Exercise brief - Could you please return each line of the data that has the word "management"?

Material for this task -
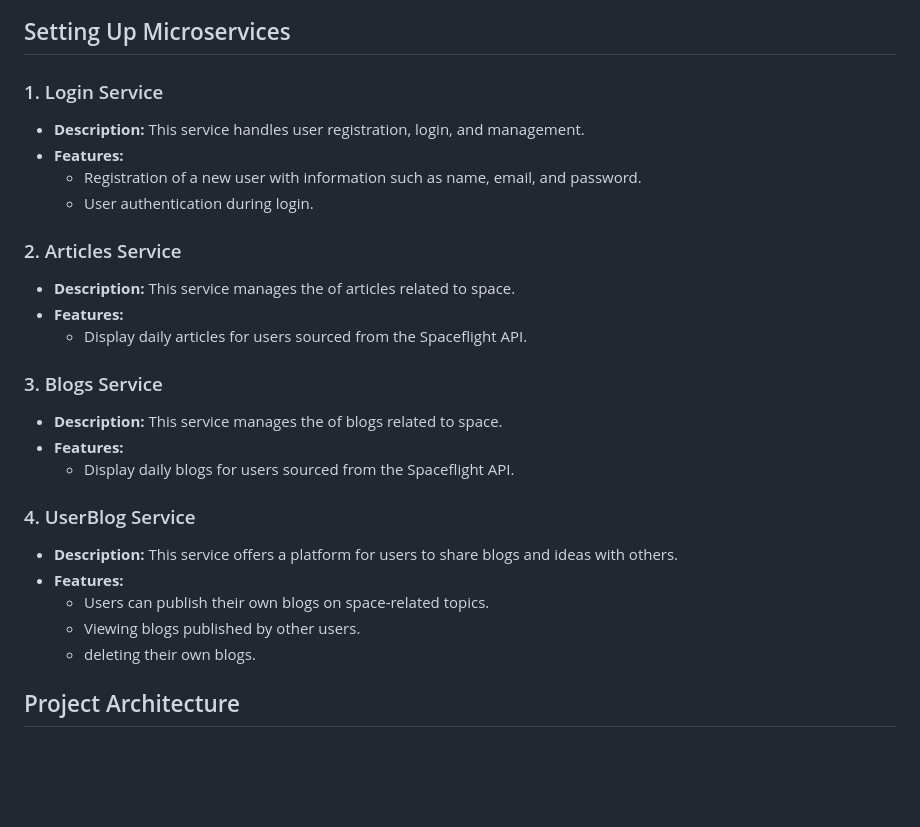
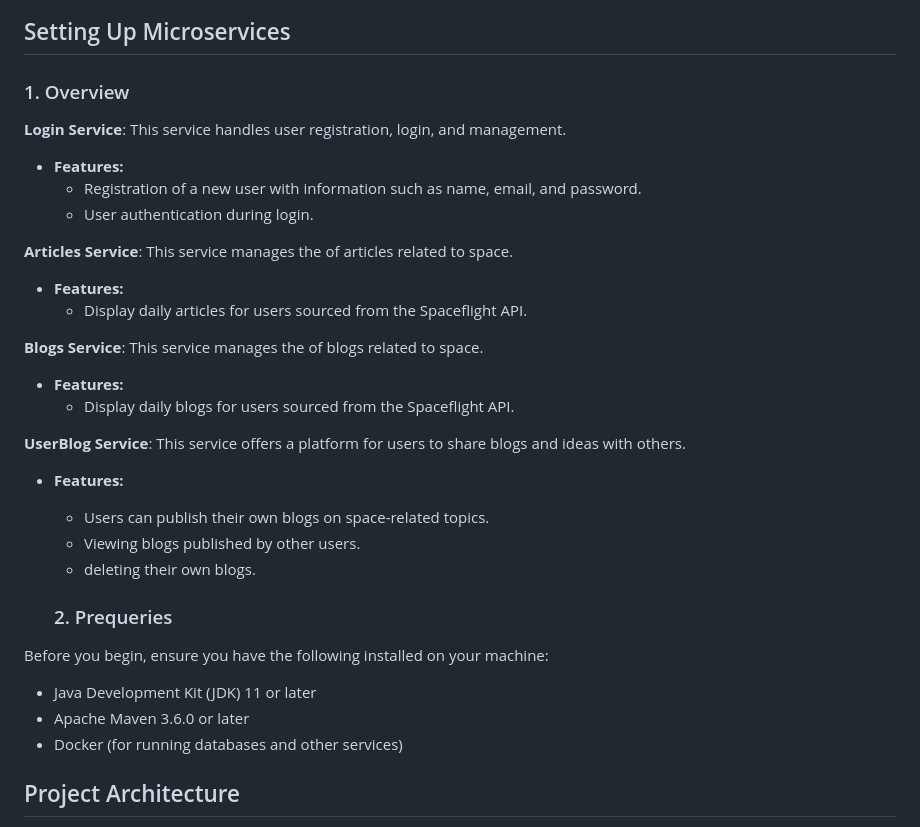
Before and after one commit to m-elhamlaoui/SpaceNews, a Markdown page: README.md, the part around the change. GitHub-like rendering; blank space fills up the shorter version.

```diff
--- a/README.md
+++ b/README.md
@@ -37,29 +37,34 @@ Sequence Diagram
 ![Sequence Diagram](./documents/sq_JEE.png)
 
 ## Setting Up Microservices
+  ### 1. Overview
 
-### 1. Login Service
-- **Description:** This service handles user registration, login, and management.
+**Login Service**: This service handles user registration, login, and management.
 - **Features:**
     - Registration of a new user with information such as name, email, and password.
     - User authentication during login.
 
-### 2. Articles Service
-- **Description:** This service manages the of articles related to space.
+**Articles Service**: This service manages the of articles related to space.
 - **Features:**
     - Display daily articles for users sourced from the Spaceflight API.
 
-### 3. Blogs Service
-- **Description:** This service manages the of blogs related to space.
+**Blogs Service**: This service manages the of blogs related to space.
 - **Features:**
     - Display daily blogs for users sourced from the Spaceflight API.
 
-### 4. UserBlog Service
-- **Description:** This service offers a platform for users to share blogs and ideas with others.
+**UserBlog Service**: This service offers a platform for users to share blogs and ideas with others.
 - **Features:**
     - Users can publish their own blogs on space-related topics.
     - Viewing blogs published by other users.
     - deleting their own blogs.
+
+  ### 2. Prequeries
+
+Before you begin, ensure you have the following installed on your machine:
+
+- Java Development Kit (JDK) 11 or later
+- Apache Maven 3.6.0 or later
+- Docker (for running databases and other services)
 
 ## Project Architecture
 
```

Solution -
-- **Description:** This service handles user registration, login, and management.
+**Login Service**: This service handles user registration, login, and management.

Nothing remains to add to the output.